Album Review: “After the Disco” by Broken Bells

Image courtesy of Columbia Tribune

Broken Bells successfully deliver danceability on their sophomore album

Release Date Feb. 4
Rating 3.5/5

All those who asked, “What do you get when you cross The Shins and Danger Mouse together?” had their question answered in 2010, when Broken Bells — a duo of Danger Mouse (the stage name of musician and producer Brian Burton) and The Shins frontman James Mercer — released their self-titled debut L.P. “Broken Bells” proved that Mercer’s and Burton’s unique styles served as perfect complements to each other, with an eclectic yet cohesive mash of funky, soulful, psychedelic and electronic sounds.

With their newest album, “After the Disco,” Broken Bells offers yet another paradox: The record bounces around musically but flows seamlessly all the same. They play up an eerie, futuristic sci-fi vibe, and feature an upbeat electronic vibe typical of Danger Mouse’s work in combination with the resigned ballads evocative of The Shins’ “New Slang.”

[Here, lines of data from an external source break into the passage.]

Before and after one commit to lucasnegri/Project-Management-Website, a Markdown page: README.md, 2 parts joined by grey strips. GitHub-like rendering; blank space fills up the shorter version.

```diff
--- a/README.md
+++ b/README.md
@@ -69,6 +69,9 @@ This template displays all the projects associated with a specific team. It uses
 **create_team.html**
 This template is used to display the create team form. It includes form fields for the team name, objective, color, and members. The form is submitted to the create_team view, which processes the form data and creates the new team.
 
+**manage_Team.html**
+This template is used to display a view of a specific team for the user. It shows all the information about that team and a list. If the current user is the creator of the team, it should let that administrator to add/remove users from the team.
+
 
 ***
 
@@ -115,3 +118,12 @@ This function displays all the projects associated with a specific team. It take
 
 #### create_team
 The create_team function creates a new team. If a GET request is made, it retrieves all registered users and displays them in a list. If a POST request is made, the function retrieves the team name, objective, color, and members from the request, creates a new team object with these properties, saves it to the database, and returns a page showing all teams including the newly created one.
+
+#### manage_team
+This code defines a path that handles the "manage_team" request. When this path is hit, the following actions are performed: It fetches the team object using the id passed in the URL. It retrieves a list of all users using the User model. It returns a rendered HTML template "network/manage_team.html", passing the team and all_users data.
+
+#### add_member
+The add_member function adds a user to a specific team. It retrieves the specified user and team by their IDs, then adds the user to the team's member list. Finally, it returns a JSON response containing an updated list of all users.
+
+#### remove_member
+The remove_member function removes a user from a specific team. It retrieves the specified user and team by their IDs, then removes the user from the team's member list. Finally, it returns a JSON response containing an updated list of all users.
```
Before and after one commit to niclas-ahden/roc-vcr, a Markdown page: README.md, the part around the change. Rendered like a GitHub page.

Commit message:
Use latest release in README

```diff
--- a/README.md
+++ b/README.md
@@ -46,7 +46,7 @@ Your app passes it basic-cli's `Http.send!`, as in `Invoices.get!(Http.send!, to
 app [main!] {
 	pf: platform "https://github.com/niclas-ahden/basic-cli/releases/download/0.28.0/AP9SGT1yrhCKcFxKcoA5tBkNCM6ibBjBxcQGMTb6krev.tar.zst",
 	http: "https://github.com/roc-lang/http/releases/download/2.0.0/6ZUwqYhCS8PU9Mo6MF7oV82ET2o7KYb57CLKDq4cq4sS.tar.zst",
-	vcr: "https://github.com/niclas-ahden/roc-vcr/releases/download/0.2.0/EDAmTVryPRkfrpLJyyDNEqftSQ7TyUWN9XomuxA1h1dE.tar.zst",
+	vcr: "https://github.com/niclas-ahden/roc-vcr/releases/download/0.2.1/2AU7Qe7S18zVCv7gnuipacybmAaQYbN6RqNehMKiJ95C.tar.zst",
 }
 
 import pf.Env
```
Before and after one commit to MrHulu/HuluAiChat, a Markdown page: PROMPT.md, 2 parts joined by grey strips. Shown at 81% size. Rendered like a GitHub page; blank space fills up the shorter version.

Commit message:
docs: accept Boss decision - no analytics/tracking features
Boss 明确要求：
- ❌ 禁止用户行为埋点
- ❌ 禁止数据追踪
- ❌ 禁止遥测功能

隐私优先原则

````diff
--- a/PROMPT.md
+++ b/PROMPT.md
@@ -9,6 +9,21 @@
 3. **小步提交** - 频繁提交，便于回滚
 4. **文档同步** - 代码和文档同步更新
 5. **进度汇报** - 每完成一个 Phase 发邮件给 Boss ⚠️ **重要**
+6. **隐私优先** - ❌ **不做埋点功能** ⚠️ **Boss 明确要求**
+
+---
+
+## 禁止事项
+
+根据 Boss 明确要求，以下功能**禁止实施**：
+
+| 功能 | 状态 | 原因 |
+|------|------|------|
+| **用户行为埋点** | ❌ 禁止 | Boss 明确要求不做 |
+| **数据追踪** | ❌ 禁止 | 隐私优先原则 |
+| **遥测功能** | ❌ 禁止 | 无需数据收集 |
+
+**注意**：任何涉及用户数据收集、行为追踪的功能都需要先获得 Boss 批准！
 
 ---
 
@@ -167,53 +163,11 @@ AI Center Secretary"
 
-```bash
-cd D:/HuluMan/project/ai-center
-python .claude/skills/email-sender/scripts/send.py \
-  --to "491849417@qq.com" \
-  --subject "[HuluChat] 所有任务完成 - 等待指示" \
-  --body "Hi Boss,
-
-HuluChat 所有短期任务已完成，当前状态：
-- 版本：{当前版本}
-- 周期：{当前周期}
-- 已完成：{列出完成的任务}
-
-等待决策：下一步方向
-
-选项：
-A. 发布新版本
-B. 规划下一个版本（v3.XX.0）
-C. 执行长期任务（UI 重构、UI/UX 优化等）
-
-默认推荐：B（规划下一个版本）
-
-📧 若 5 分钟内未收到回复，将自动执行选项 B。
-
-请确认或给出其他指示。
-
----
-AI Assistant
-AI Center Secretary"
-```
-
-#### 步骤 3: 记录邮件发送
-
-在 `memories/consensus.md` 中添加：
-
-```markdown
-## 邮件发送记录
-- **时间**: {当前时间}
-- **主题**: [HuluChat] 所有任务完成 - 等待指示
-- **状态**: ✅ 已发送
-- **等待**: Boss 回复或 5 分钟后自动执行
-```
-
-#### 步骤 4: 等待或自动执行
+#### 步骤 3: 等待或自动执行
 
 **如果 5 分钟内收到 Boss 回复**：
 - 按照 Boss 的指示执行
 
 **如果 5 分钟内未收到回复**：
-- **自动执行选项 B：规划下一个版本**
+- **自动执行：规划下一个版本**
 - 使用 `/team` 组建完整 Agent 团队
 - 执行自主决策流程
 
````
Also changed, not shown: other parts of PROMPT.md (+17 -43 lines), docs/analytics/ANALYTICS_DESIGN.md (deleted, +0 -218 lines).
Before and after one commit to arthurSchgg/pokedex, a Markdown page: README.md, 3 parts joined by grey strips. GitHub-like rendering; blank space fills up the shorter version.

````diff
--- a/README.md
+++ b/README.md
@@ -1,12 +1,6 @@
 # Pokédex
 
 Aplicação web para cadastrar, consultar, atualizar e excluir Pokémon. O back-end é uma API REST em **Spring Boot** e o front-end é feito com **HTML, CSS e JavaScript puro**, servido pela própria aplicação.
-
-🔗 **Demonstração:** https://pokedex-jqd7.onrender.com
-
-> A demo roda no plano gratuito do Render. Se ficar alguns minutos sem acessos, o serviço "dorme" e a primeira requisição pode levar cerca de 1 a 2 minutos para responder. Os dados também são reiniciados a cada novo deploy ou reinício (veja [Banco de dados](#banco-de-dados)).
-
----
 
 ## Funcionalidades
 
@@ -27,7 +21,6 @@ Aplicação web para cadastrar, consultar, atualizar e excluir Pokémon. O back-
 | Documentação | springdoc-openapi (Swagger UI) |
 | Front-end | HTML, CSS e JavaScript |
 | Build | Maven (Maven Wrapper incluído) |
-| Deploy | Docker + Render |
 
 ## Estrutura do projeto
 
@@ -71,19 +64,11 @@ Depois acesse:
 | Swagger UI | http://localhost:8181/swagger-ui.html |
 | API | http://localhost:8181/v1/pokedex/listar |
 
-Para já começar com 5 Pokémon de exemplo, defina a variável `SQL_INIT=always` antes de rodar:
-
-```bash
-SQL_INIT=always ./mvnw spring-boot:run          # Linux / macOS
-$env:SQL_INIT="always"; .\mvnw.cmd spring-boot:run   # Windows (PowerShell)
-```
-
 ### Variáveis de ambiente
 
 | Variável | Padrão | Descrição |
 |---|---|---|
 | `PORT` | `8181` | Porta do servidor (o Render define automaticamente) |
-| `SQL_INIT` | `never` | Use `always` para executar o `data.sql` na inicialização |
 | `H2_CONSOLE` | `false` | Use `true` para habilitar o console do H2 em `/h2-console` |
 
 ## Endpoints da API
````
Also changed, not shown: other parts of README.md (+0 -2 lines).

But Broken Bells also takes its sound in new directions. The vocals stand out in particular, with neat layering, snazzy effects and an overall sweet tone. And most notably, the music is, well, groovier. Contrary to what the title might indicate, “After the Disco” is not a disco record, and its disco influences are surprisingly minimal, with the exception of the Bee Gees-inspired single “Holding On For Life.” But it’s nonetheless far more danceable than the previous record. Its dark lyrical themes of loneliness and heartbreak make it suited for a despondent loner with a little boogie left in his shoes after a long night of dancing. And in that sense, the album’s title seems apt.

In the album’s title track, Mercer sings, “After the disco/ All of the shine just faded away.” And on “Control,” he touches on the transitory nature of life: “Nothing’s permanent in life/ So it’s useless to hold on so tight.” So it goes. For the time being, at least, it’s clear Broken Bells’ shine hasn’t begun to fade.